Pictures of unmarked and undetectable federal centurions beating and arresting protesters in Portland, Oregon, without apparent provocation, shocked even the typically timid American press. But there is little recognition that Trump’s fascist move is possible only because of a provision in the bipartisan Internal Security Act of 2002 that allowed then-President George W. Bush to replace any federal agency to use force to protect federal property. Vladimir Putin did not write, sponsor, or vote on the bill, nor did he influence the Obama administration to ratify its most dangerous elements each year in a series of national defense authorization acts.
One of the most convincing and applicable arguments Eisenhower makes against the growing power and influence of the military-industrial complex is that resources are limited and the development of a garrison state will inevitably reduce the welfare state. “Every gun that is made means theft from those who are hungry and do not eat, from those who are cold and not dressed,” he warned.
He could easily add “those who are sick and untreated.” The inadequacy of American society, the inability of American institutions, and the insidiousness of American priorities become disgustingly clear as the federal government continues to spend hundreds of billions on armaments, but watches doctors, nurses, and other health care professionals treat COVID-19 patients without adequate supplies. of personal protective equipment.

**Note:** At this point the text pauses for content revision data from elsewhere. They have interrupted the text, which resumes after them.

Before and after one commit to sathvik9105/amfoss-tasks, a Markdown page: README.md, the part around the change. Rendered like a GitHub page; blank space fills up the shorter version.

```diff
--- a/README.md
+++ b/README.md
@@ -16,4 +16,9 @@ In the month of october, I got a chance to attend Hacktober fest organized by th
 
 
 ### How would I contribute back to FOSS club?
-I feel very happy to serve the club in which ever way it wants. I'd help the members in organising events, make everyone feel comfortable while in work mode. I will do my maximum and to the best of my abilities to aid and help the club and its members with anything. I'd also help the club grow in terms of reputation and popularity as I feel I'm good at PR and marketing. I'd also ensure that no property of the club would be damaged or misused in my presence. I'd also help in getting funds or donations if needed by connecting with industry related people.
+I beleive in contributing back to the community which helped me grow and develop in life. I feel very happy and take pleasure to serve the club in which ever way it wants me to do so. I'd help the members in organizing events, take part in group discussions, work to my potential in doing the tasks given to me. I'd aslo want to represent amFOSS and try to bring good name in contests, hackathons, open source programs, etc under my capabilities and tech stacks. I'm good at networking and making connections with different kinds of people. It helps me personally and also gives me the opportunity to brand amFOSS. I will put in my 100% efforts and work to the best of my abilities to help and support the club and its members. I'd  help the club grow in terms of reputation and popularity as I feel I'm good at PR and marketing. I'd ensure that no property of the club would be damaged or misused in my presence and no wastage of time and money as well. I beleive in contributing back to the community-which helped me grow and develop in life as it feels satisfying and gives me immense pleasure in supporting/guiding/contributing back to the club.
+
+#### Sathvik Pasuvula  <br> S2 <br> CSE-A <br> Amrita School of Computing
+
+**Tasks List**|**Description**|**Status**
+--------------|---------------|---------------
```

The lucid nightmare of Donald Trump’s presidency may have benefited from a Russian-led social media campaign for “fake news,” but the effects of Putin’s schemes cannot be compared to the subversive effects of voter repression. Attacks on the right to vote in Wisconsin prevented 200,000 voters – mostly poor and disproportionately black – from practicing the franchise in 2016. Republican officials in North Carolina, another state, were brazen enough to brag that their campaign to suppress among the inhabitants of Cherno by 8.5 percent.
Meanwhile, the Supreme Court recently ruled in favor of what constitutes a poll tax that Florida officials will use to prevent former criminals from voting in 2020. Democrats can aggressively present the case for the right to vote and try to reveal how Republicans, often by their own admission, win by preventing democratic constituencies from casting votes. Instead, they consistently pursue Ian Fleming’s story of Russian sabotage.
As for these Kremlin-funded Facebook ads: Why are so many Americans gullible enough to believe outrageous or ridiculous lies? Putin has not degraded the public education system – cut civic, historical and social studies out of the curriculum – and created an anti-intellectual culture that leaves people vulnerable to pretense and outright lies.
Putin’s vicious opposition to gay rights, his oppression of journalists and dissidents, and the promotion of illiberal parties around the world certainly make him an international villain. But the posture that everything is in line with American democracy before he and Julian Assange fuck it is deliberate blindness and stupidity. As long as liberals are obsessed with Russia, they will remain incapable or unwilling to face the escalating crises of their own country.
Unless, of course, they are right about all of this, and Putin is really responsible for America’s inability to respond competently to the coronavirus pandemic, its refusal to protect the voting rights of millions of citizens, and its inability to provide basic social services and resources. for the poor and the working class, while he waged many wars without a clear purpose. But if Putin can do all this through social media memories, won’t that make America even weaker than it looks?